Available data:
====

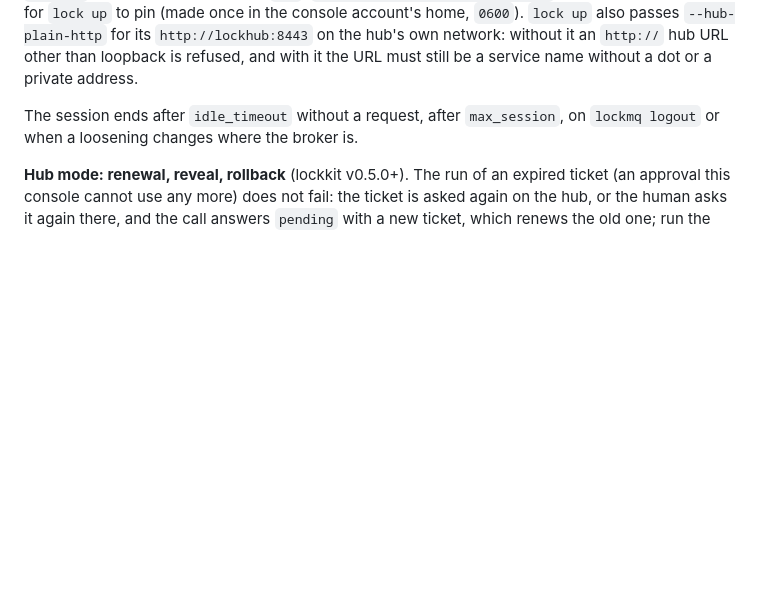
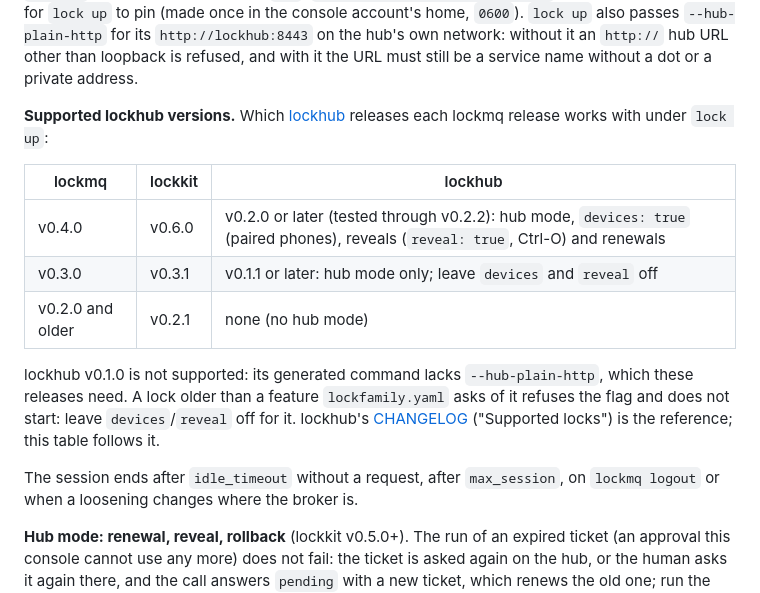
Before and after one commit to DavidGodefroid/lockmq, a Markdown page: docs/usage.md, the part around the change. GitHub-like rendering; blank space fills up the shorter version.

Commit message:
docs(usage): the lockhub releases each lockmq release supports
Co-Authored-By: Claude Opus 5.5 <noreply@anthropic.com>
Claude-Session: https://claude.ai/code/session_01YF8fKqsYabAx6w4FtmyMS9

```diff
--- a/docs/usage.md
+++ b/docs/usage.md
@@ -96,6 +96,21 @@ is `hub`. `lockmq hub-key --instance NAME` prints the instance key for `lock up`
 `lock up` also passes `--hub-plain-http` for its `http://lockhub:8443` on the hub's own network:
 without it an `http://` hub URL other than loopback is refused, and with it the URL must still
 be a service name without a dot or a private address.
+
+**Supported lockhub versions.** Which [lockhub](https://github.com/DavidGodefroid/lockhub) releases each
+lockmq release works with under `lock up`:
+
+| lockmq | lockkit | lockhub |
+|---|---|---|
+| v0.4.0 | v0.6.0 | v0.2.0 or later (tested through v0.2.2): hub mode, `devices: true` (paired phones), reveals (`reveal: true`, Ctrl-O) and renewals |
+| v0.3.0 | v0.3.1 | v0.1.1 or later: hub mode only; leave `devices` and `reveal` off |
+| v0.2.0 and older | v0.2.1 | none (no hub mode) |
+
+lockhub v0.1.0 is not supported: its generated command lacks `--hub-plain-http`, which these
+releases need. A lock older than a feature `lockfamily.yaml` asks of it refuses the flag and does
+not start: leave `devices`/`reveal` off for it. lockhub's
+[CHANGELOG](https://github.com/DavidGodefroid/lockhub/blob/main/CHANGELOG.md) ("Supported locks")
+is the reference; this table follows it.
 
 The session ends after `idle_timeout` without a request, after
 `max_session`, on `lockmq logout` or when a loosening changes where the
```
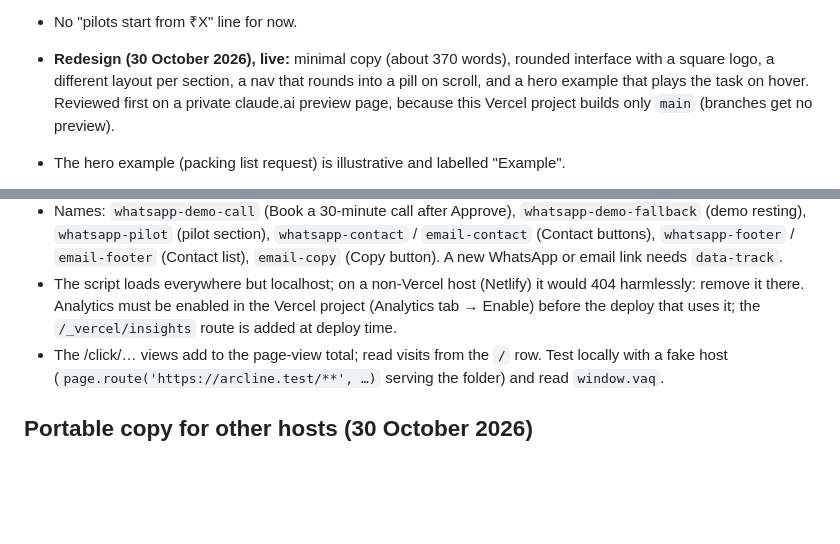
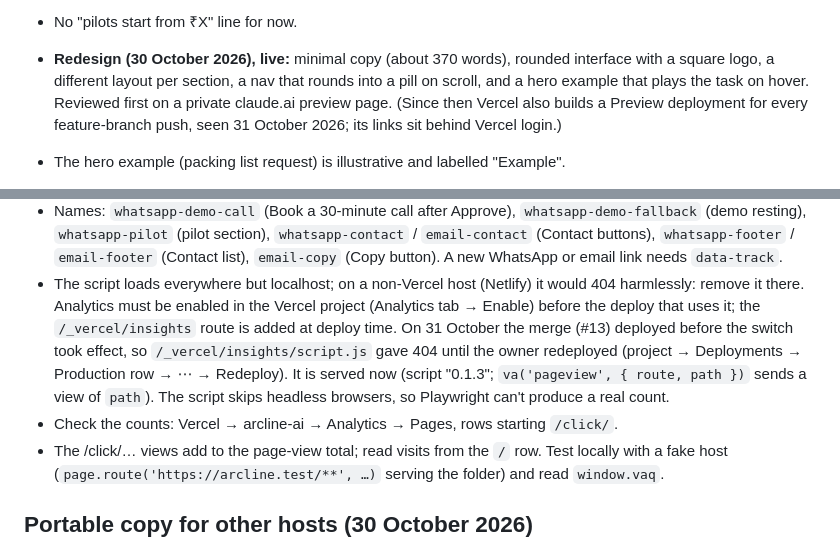
Before and after one commit to rohantdk/arcline-ai, a Markdown page: CLAUDE.md, 2 parts joined by grey strips. GitHub-like rendering; blank space fills up the shorter version.

Commit message:
Project memory: analytics needed a redeploy; branches get Preview deployments (#14)
Claude-Session: https://claude.ai/code/session_01HQcxRxcxYFVRcBC43u6ZgC

Co-authored-by: Claude <noreply@anthropic.com>

```diff
--- a/CLAUDE.md
+++ b/CLAUDE.md
@@ -67,8 +67,8 @@ one is built. These are sold as a build service; no finished product exists yet.
 - No "pilots start from ₹X" line for now.
 - **Redesign (30 October 2026), live:** minimal copy (about 370 words), rounded interface with a square logo,
   a different layout per section, a nav that rounds into a pill on scroll, and a hero example that plays the
-  task on hover. Reviewed first on a private claude.ai preview page, because this Vercel project builds only
-  `main` (branches get no preview).
+  task on hover. Reviewed first on a private claude.ai preview page. (Since then Vercel also builds a Preview
+  deployment for every feature-branch push, seen 31 October 2026; its links sit behind Vercel login.)
 - The hero example (packing list request) is illustrative and labelled "Example".
 - **Example loops, pills explain (30 October 2026):** the owner asked for the hero example to play by default and
   for each strip pill to show something of its own on hover. The example now loops while on screen; hovering pauses
@@ -135,7 +135,11 @@ one is built. These are sold as a build service; no finished product exists yet.
   `email-footer` (Contact list), `email-copy` (Copy button). A new WhatsApp or email link needs `data-track`.
 - The script loads everywhere but localhost; on a non-Vercel host (Netlify) it would 404 harmlessly: remove it
   there. Analytics must be enabled in the Vercel project (Analytics tab → Enable) before the deploy that uses it;
-  the `/_vercel/insights` route is added at deploy time.
+  the `/_vercel/insights` route is added at deploy time. On 31 October the merge (#13) deployed before the switch
+  took effect, so `/_vercel/insights/script.js` gave 404 until the owner redeployed (project → Deployments →
+  Production row → ⋯ → Redeploy). It is served now (script "0.1.3"; `va('pageview', { route, path })` sends a
+  view of `path`). The script skips headless browsers, so Playwright can't produce a real count.
+- Check the counts: Vercel → arcline-ai → Analytics → Pages, rows starting `/click/`.
 - The /click/… views add to the page-view total; read visits from the `/` row. Test locally with a fake host
   (`page.route('https://arcline.test/**', …)` serving the folder) and read `window.vaq`.
 
```
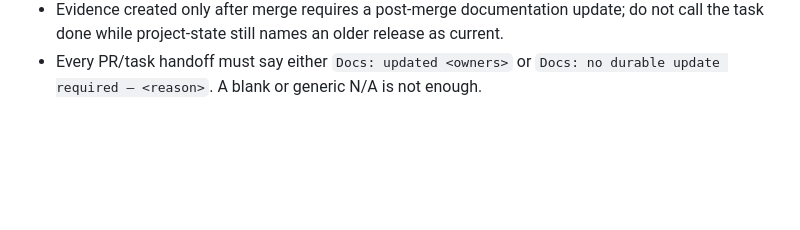
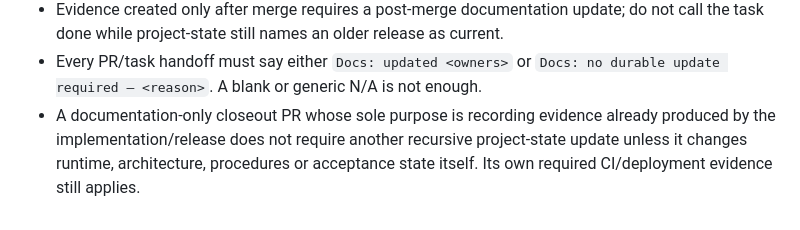
Before and after one commit to AlienX420710/alienx-smarthome, a Markdown page: AGENTS.md, the part around the change. GitHub-like rendering; blank space fills up the shorter version.

Commit message:
docs: close out success-page release evidence

```diff
--- a/AGENTS.md
+++ b/AGENTS.md
@@ -90,3 +90,7 @@ explicit blocker/follow-up is recorded.
   not call the task done while project-state still names an older release as current.
 - Every PR/task handoff must say either `Docs: updated <owners>` or
   `Docs: no durable update required — <reason>`. A blank or generic N/A is not enough.
+- A documentation-only closeout PR whose sole purpose is recording evidence
+  already produced by the implementation/release does not require another recursive
+  project-state update unless it changes runtime, architecture, procedures or
+  acceptance state itself. Its own required CI/deployment evidence still applies.
```
Also changed, not shown: docs/project-state.md (+21 -21 lines).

====

About this task:
What you return must match the data above exactly, with no images included.

Response to this task:
Before and after one commit to DavidGodefroid/lockmq, a Markdown page: docs/usage.md, the part around the change. GitHub-like rendering; blank space fills up the shorter version.

Commit message:
docs(usage): the lockhub releases each lockmq release supports
Co-Authored-By: Claude Opus 5.5 <noreply@anthropic.com>
Claude-Session: https://claude.ai/code/session_01YF8fKqsYabAx6w4FtmyMS9

```diff
--- a/docs/usage.md
+++ b/docs/usage.md
@@ -96,6 +96,21 @@ is `hub`. `lockmq hub-key --instance NAME` prints the instance key for `lock up`
 `lock up` also passes `--hub-plain-http` for its `http://lockhub:8443` on the hub's own network:
 without it an `http://` hub URL other than loopback is refused, and with it the URL must still
 be a service name without a dot or a private address.
+
+**Supported lockhub versions.** Which [lockhub](https://github.com/DavidGodefroid/lockhub) releases each
+lockmq release works with under `lock up`:
+
+| lockmq | lockkit | lockhub |
+|---|---|---|
+| v0.4.0 | v0.6.0 | v0.2.0 or later (tested through v0.2.2): hub mode, `devices: true` (paired phones), reveals (`reveal: true`, Ctrl-O) and renewals |
+| v0.3.0 | v0.3.1 | v0.1.1 or later: hub mode only; leave `devices` and `reveal` off |
+| v0.2.0 and older | v0.2.1 | none (no hub mode) |
+
+lockhub v0.1.0 is not supported: its generated command lacks `--hub-plain-http`, which these
+releases need. A lock older than a feature `lockfamily.yaml` asks of it refuses the flag and does
+not start: leave `devices`/`reveal` off for it. lockhub's
+[CHANGELOG](https://github.com/DavidGodefroid/lockhub/blob/main/CHANGELOG.md) ("Supported locks")
+is the reference; this table follows it.
 
 The session ends after `idle_timeout` without a request, after
 `max_session`, on `lockmq logout` or when a loosening changes where the
```
Before and after one commit to rohantdk/arcline-ai, a Markdown page: CLAUDE.md, 2 parts joined by grey strips. GitHub-like rendering; blank space fills up the shorter version.

Commit message:
Project memory: analytics needed a redeploy; branches get Preview deployments (#14)
Claude-Session: https://claude.ai/code/session_01HQcxRxcxYFVRcBC43u6ZgC

Co-authored-by: Claude <noreply@anthropic.com>

```diff
--- a/CLAUDE.md
+++ b/CLAUDE.md
@@ -67,8 +67,8 @@ one is built. These are sold as a build service; no finished product exists yet.
 - No "pilots start from ₹X" line for now.
 - **Redesign (30 October 2026), live:** minimal copy (about 370 words), rounded interface with a square logo,
   a different layout per section, a nav that rounds into a pill on scroll, and a hero example that plays the
-  task on hover. Reviewed first on a private claude.ai preview page, because this Vercel project builds only
-  `main` (branches get no preview).
+  task on hover. Reviewed first on a private claude.ai preview page. (Since then Vercel also builds a Preview
+  deployment for every feature-branch push, seen 31 October 2026; its links sit behind Vercel login.)
 - The hero example (packing list request) is illustrative and labelled "Example".
 - **Example loops, pills explain (30 October 2026):** the owner asked for the hero example to play by default and
   for each strip pill to show something of its own on hover. The example now loops while on screen; hovering pauses
@@ -135,7 +135,11 @@ one is built. These are sold as a build service; no finished product exists yet.
   `email-footer` (Contact list), `email-copy` (Copy button). A new WhatsApp or email link needs `data-track`.
 - The script loads everywhere but localhost; on a non-Vercel host (Netlify) it would 404 harmlessly: remove it
   there. Analytics must be enabled in the Vercel project (Analytics tab → Enable) before the deploy that uses it;
-  the `/_vercel/insights` route is added at deploy time.
+  the `/_vercel/insights` route is added at deploy time. On 31 October the merge (#13) deployed before the switch
+  took effect, so `/_vercel/insights/script.js` gave 404 until the owner redeployed (project → Deployments →
+  Production row → ⋯ → Redeploy). It is served now (script "0.1.3"; `va('pageview', { route, path })` sends a
+  view of `path`). The script skips headless browsers, so Playwright can't produce a real count.
+- Check the counts: Vercel → arcline-ai → Analytics → Pages, rows starting `/click/`.
 - The /click/… views add to the page-view total; read visits from the `/` row. Test locally with a fake host
   (`page.route('https://arcline.test/**', …)` serving the folder) and read `window.vaq`.
 
```
Before and after one commit to AlienX420710/alienx-smarthome, a Markdown page: AGENTS.md, the part around the change. GitHub-like rendering; blank space fills up the shorter version.

Commit message:
docs: close out success-page release evidence

```diff
--- a/AGENTS.md
+++ b/AGENTS.md
@@ -90,3 +90,7 @@ explicit blocker/follow-up is recorded.
   not call the task done while project-state still names an older release as current.
 - Every PR/task handoff must say either `Docs: updated <owners>` or
   `Docs: no durable update required — <reason>`. A blank or generic N/A is not enough.
+- A documentation-only closeout PR whose sole purpose is recording evidence
+  already produced by the implementation/release does not require another recursive
+  project-state update unless it changes runtime, architecture, procedures or
+  acceptance state itself. Its own required CI/deployment evidence still applies.
```
Also changed, not shown: docs/project-state.md (+21 -21 lines).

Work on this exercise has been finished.